Taxation and customs union

Exemptions

What is VAT exemption?

A supply of goods or services is an exempt supply if no VAT is applied to it, whether at the final stage of sale to the consumer or at some intermediate business-to-business stage.

The VAT Directive prescribes both supplies that EU countries must exempt and supplies that they may choose to exempt.

Supplies that must be exempt include certain activities in the public interest (such as medical and dental care, social services, education etc.) as well as most financial and insurance services and certain supplies of land and buildings. Exemptions also exist for intra-EU supplies and exports of goods outside the EU.

What happens to input tax for an exempt supply?

In most cases, if a supply is exempt from VAT, deduction of the VAT paid (input VAT) on goods and services purchased in order to make that supply is not allowed.

Example
Public postal services are exempt from VAT. Consequently , people who send a parcel using the Post Office are not charged VAT, but the Post Office has paid VAT on its inputs: the vans it uses, the post boxes it buys, and all the other things. It cannot reclaim or deduct this VAT. So a part of the postage for sending the parcel represents paying for this ‘hidden’ VAT.

Is zero-rating the same as exemption?

No.

Whereas most exempt transactions involve no right to deduct the associated input VAT (‘exemptions without the right to deduct’), there are certain exempt transactions in respect of which suppliers are allowed to deduct their input VAT. These exemptions are used for instance for the exports of goods from the EU to third countries and also for intra EU supplies of goods dispatched from one EU country to a business in another.

Sometimes these exempt transactions are called ‘zero-rated’ transactions as the result is that there is no residual VAT in the final price. However, it is important to distinguish between these transactions, which are best described as ‘exemptions with a right to deduct’ and ‘true’ zero-rated transactions.

These latter are transactions involving certain groups of goods or services on which some EU countries are still allowed to apply a reduced rate of zero to certain groups of goods. For example, in the UK books are sold with a zero rate of VAT. This means that the final price charged to the consumer does not include VAT but it also means that the VAT paid on the inputs that go towards producing the book are deductible, so there is no residual (or ‘hidden’) VAT in the final price.

Exceptions to the normal rules for consumers

There is yet another category of exempt transactions. Created in order to preserve EU countries’ VAT receipts in the country of consumption, rather than of sale, there are several special schemes applying to sales to consumers in another EU country. These include in particular the exemption for Sales of new means of transport dispatched or transported to the customer’s EU country. However, in this case, VAT is still collected, as it is the customer who is liable for the payment of VAT to his own EU country.

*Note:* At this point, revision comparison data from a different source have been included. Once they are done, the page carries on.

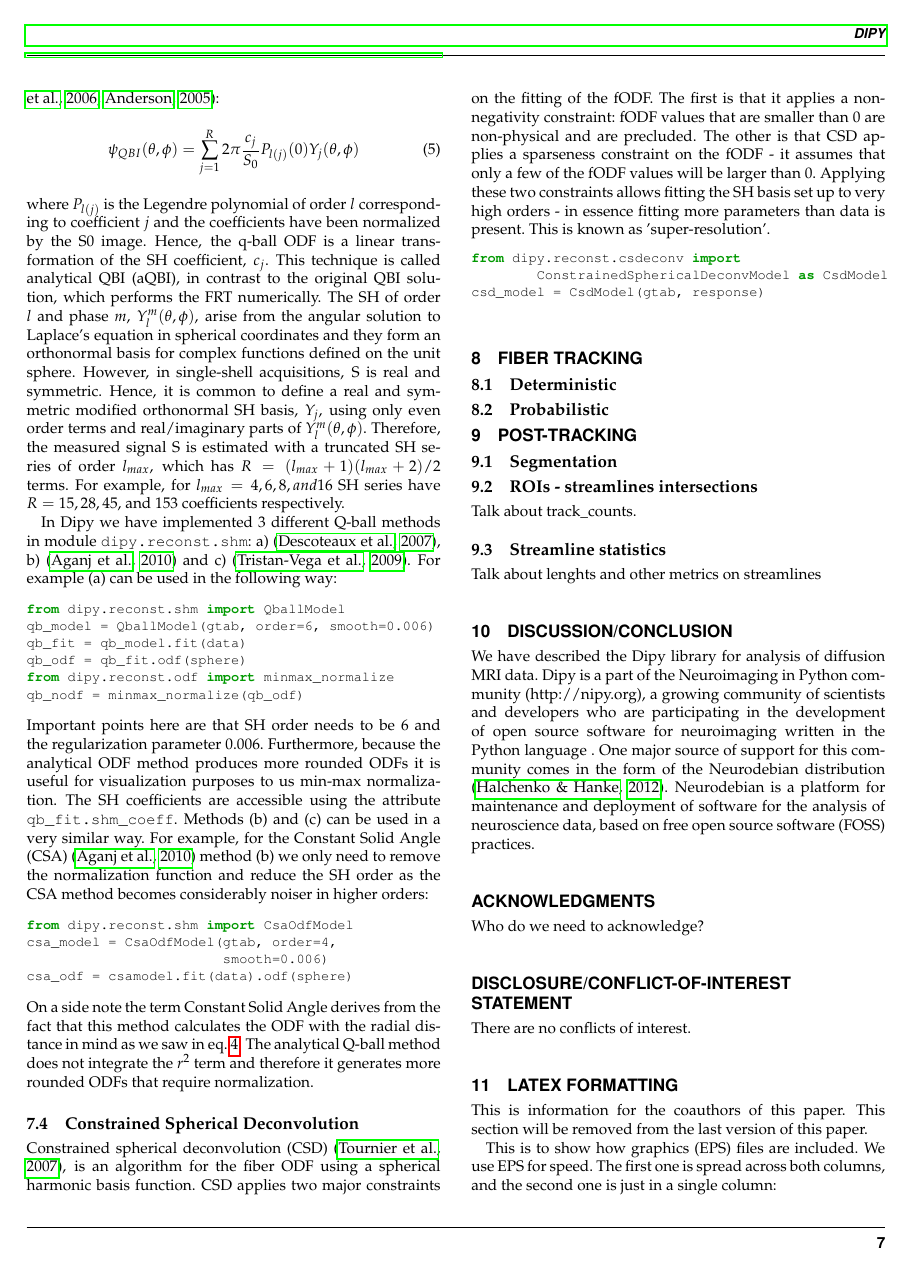
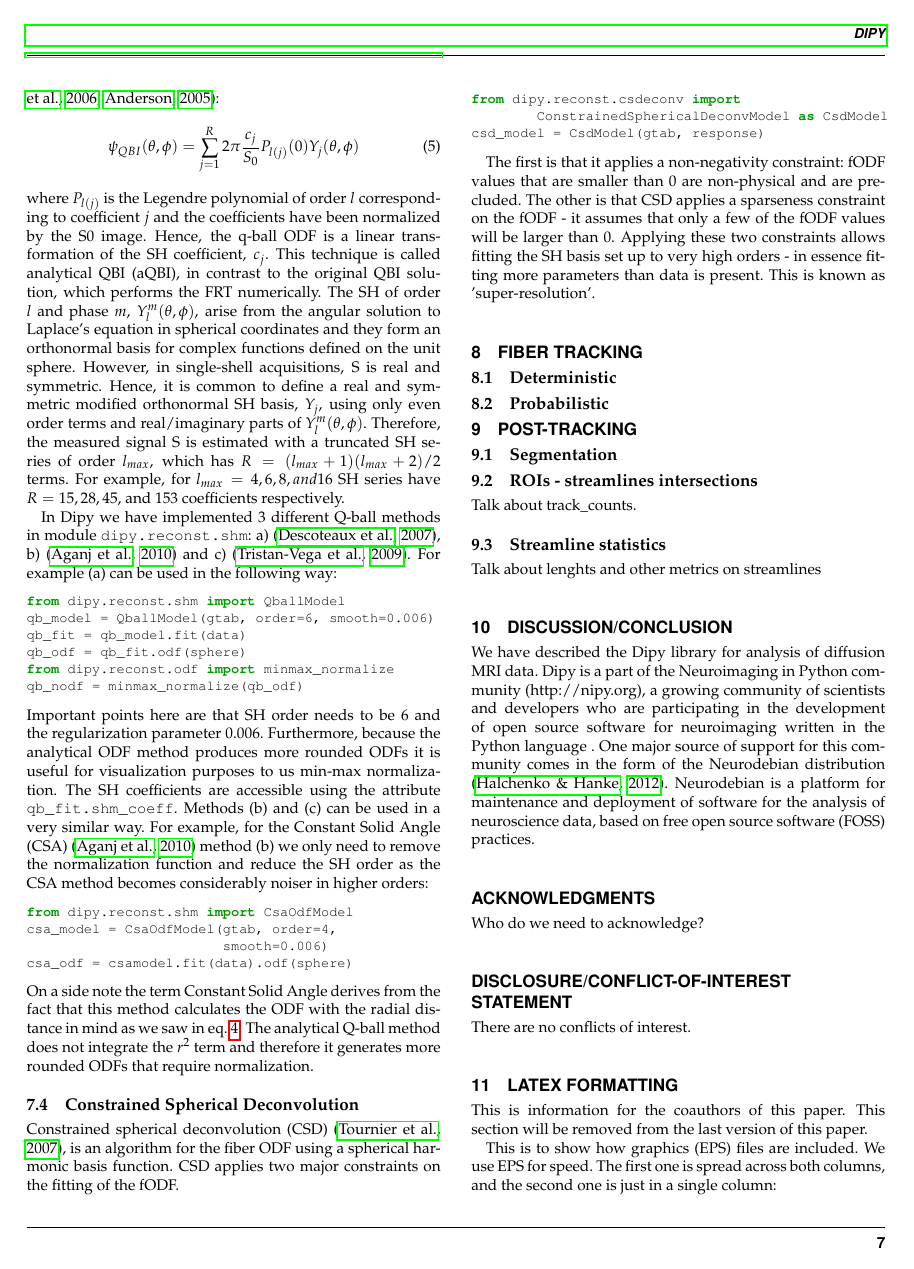
Before and after one commit to arokem/dipy_paper, a LaTeX paper (paper/dipy_paper.tex): page 7 of 10. Compiled offline with pdfLaTeX.

Commit message:
Started working on CSD

```diff
--- a/paper/dipy_paper.tex
+++ b/paper/dipy_paper.tex
@@ -433,13 +433,15 @@ On a side note the term Constant Solid Angle derives from the fact that this met
 
 \subsection{Constrained Spherical Deconvolution}
 
-Constrained spherical deconvolution (CSD) \citep{tournier-calamante-etal:07}, is an algorithm for  the fiber ODF using a spherical harmonic basis function. CSD applies two major constraints on the fitting of the fODF. The first is that it applies a non-negativity constraint: fODF values that are smaller than 0 are non-physical and are precluded. The other is that CSD applies a sparseness constraint on the fODF - it assumes that only a few of the fODF values will be larger than 0. Applying these two constraints allows fitting the SH basis set up to very high orders - in essence fitting more parameters than data is present. This is known as 'super-resolution'.
+Constrained spherical deconvolution (CSD) \citep{tournier-calamante-etal:07}, is an algorithm for  the fiber ODF using a spherical harmonic basis function. CSD applies two major constraints on the fitting of the fODF.
 
 \begin{python}
 from dipy.reconst.csdeconv import
         ConstrainedSphericalDeconvModel as CsdModel
 csd_model = CsdModel(gtab, response)
 \end{python}
+
+The first is that it applies a non-negativity constraint: fODF values that are smaller than 0 are non-physical and are precluded. The other is that CSD applies a sparseness constraint on the fODF - it assumes that only a few of the fODF values will be larger than 0. Applying these two constraints allows fitting the SH basis set up to very high orders - in essence fitting more parameters than data is present. This is known as 'super-resolution'.
 
 \section{Fiber tracking}
 
```
Also changed, not shown: code/hardi_reconstructions.py (+1 -0 lines), paper/dipy_paper.tex (2 more changed lines).
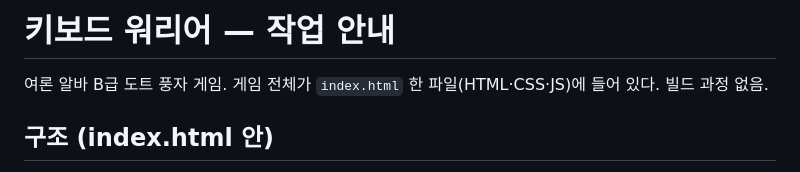
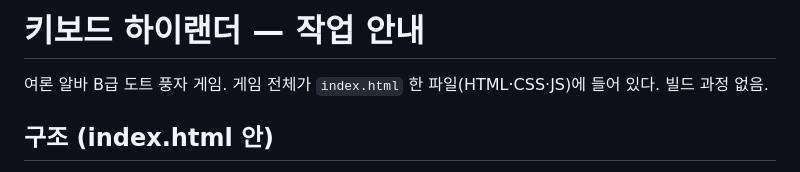
Before and after one commit to Secondstar328/keyboard_highlander, a Markdown page: CLAUDE.md, the part around the change. Rendered like a GitHub page.

```diff
--- a/CLAUDE.md
+++ b/CLAUDE.md
@@ -1,4 +1,4 @@
-# 키보드 워리어 — 작업 안내
+# 키보드 하이랜더 — 작업 안내
 
 여론 알바 B급 도트 풍자 게임. 게임 전체가 `index.html` 한 파일(HTML·CSS·JS)에 들어 있다. 빌드 과정 없음.
 
```
Also changed, not shown: CHANGELOG.md (+3 -0 lines), README.md (+1 -1 lines), docs/screenshots/title.png, 1 other file.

The three types of exempt supply

For zero-rated supplies, see Special rates of VAT: derogations concerning reduced rates.